The manager bills individual owners for service charges and management fees. The committee must hold a meeting at least once a year to approve a budget, discuss other matters of importance such as capital expenditure and, if necessary, appoint a new manager. Owners must be given 15 days’ notice by registered letter of the annual meeting or a special meeting and the opportunity to add items to the agenda no later than six days before the meeting. All decisions are made by a majority vote. Owners who are unable to attend may vote by proxy.
If you’re planning to buy a community property, it’s important to ensure that it’s well managed and that there aren’t any major problems. If there are, you could be liable to contribute towards the cost of repairs, which could run into many thousands of euros.
The rules and regulations (règlement de copropriété) governing a community development allow owners to run their community in accordance with the wishes of the majority, while at the same time safeguarding the rights of the minority. Restrictions usually include such things as noise levels, the keeping of pets, renting, exterior decoration and plants (e.g. the placement of shrubs), rubbish disposal, the use of swimming pools and other recreational facilities, parking, business or professional use, and the hanging of laundry. Note that French law doesn’t allow anything to be forbidden without good reason (for example, pets may be forbidden only if they cause a nuisance to other owners), so any such restrictions may be unenforceable. You should also check whether there are any rules regarding short or long-term rentals or leaving a property unoccupied for any length of time. If necessary, discuss any restrictions with residents.

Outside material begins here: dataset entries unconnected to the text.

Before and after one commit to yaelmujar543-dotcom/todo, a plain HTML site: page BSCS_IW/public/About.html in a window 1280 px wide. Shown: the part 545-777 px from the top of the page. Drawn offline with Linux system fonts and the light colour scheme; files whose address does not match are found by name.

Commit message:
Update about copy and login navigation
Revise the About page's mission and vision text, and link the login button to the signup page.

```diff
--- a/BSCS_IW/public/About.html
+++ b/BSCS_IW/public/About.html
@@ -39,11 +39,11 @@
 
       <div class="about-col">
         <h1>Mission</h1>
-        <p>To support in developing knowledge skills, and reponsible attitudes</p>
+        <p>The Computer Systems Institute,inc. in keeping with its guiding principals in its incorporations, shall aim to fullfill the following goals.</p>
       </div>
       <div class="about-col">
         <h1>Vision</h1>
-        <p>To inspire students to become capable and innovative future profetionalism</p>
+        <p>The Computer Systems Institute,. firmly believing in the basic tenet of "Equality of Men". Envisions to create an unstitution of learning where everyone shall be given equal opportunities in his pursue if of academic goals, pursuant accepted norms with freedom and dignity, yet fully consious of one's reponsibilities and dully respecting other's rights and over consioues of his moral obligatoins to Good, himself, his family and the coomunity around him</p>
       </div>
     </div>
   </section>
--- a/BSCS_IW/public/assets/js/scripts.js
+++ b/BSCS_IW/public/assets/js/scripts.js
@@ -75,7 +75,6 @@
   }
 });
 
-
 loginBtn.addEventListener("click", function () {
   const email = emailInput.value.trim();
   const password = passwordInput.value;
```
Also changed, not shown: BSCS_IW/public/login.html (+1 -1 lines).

Garages & Parking
A garage or private parking space isn’t usually included in the price when you buy a new apartment or townhouse in France, although secure parking is usually available at an additional cost, possibly in an underground garage. Modern detached homes usually have a basement (sous-sol) that can be used as a garage and cellar. Smaller homes usually have a single garage, while larger properties may have garaging for up to four cars. Parking isn’t usually a problem when buying an old home in a rural area, although there may not be a purpose-built garage.

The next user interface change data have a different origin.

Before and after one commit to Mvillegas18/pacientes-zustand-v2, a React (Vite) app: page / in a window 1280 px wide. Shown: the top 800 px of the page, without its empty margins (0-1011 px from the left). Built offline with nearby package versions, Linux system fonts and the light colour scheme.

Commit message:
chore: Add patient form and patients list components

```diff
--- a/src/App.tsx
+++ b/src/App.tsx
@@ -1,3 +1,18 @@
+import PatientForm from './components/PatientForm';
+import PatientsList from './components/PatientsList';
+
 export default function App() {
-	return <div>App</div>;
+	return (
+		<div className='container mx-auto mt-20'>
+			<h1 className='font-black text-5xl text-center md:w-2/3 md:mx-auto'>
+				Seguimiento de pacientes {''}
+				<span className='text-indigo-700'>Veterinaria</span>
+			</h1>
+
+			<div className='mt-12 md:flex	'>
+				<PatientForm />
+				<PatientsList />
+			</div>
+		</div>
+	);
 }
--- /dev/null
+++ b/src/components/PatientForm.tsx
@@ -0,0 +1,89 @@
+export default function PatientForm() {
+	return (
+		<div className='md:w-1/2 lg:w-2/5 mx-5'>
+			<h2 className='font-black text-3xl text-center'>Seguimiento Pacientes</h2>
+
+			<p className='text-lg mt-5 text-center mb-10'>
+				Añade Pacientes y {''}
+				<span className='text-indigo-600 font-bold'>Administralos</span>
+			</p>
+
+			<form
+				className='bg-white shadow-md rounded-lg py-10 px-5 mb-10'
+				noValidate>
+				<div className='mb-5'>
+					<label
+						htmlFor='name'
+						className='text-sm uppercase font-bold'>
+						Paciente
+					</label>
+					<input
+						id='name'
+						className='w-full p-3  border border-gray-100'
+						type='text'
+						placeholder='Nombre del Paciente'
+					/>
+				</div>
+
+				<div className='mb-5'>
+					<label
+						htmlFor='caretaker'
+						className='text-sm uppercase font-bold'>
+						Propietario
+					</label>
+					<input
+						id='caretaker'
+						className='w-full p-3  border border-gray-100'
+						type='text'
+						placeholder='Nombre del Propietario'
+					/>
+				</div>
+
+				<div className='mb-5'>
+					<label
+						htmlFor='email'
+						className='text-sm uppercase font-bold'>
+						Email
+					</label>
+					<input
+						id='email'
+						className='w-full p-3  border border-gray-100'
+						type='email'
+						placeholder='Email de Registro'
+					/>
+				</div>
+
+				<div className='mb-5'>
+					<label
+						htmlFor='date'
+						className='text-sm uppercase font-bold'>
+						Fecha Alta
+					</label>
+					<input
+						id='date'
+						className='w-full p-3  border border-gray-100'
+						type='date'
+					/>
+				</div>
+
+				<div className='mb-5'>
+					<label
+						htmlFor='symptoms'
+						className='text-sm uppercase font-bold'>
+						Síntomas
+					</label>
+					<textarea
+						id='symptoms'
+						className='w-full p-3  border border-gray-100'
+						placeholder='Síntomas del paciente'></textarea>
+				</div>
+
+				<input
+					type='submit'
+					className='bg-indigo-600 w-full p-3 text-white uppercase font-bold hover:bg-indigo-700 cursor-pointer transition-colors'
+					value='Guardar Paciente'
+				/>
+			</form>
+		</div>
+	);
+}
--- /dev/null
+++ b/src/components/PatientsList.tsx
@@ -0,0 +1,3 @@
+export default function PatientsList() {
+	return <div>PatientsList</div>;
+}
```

When buying an apartment or townhouse in a new development, a lock-up garage usually costs an additional €10,000 or €15,000 and even a reserved parking space can cost €3,000 to €5,000. Note that the cost of a garage or parking space isn’t usually recouped when selling, although it makes a property more attractive. The cost of parking is an important consideration when buying in a town or resort in France, particularly if you have a number of cars. It may be possible to rent a garage or parking space, although this can be prohibitively expensive in cities. Bear in mind that in a large development the nearest parking area may be some distance from your home. This may be an important factor, particularly if you aren’t up to carrying heavy shopping hundreds of metres to your home and possibly up several flights of stairs.
Excerpted from “Buying a Home in France,” (Survival Books) by David Hampshire
To order: Survival Books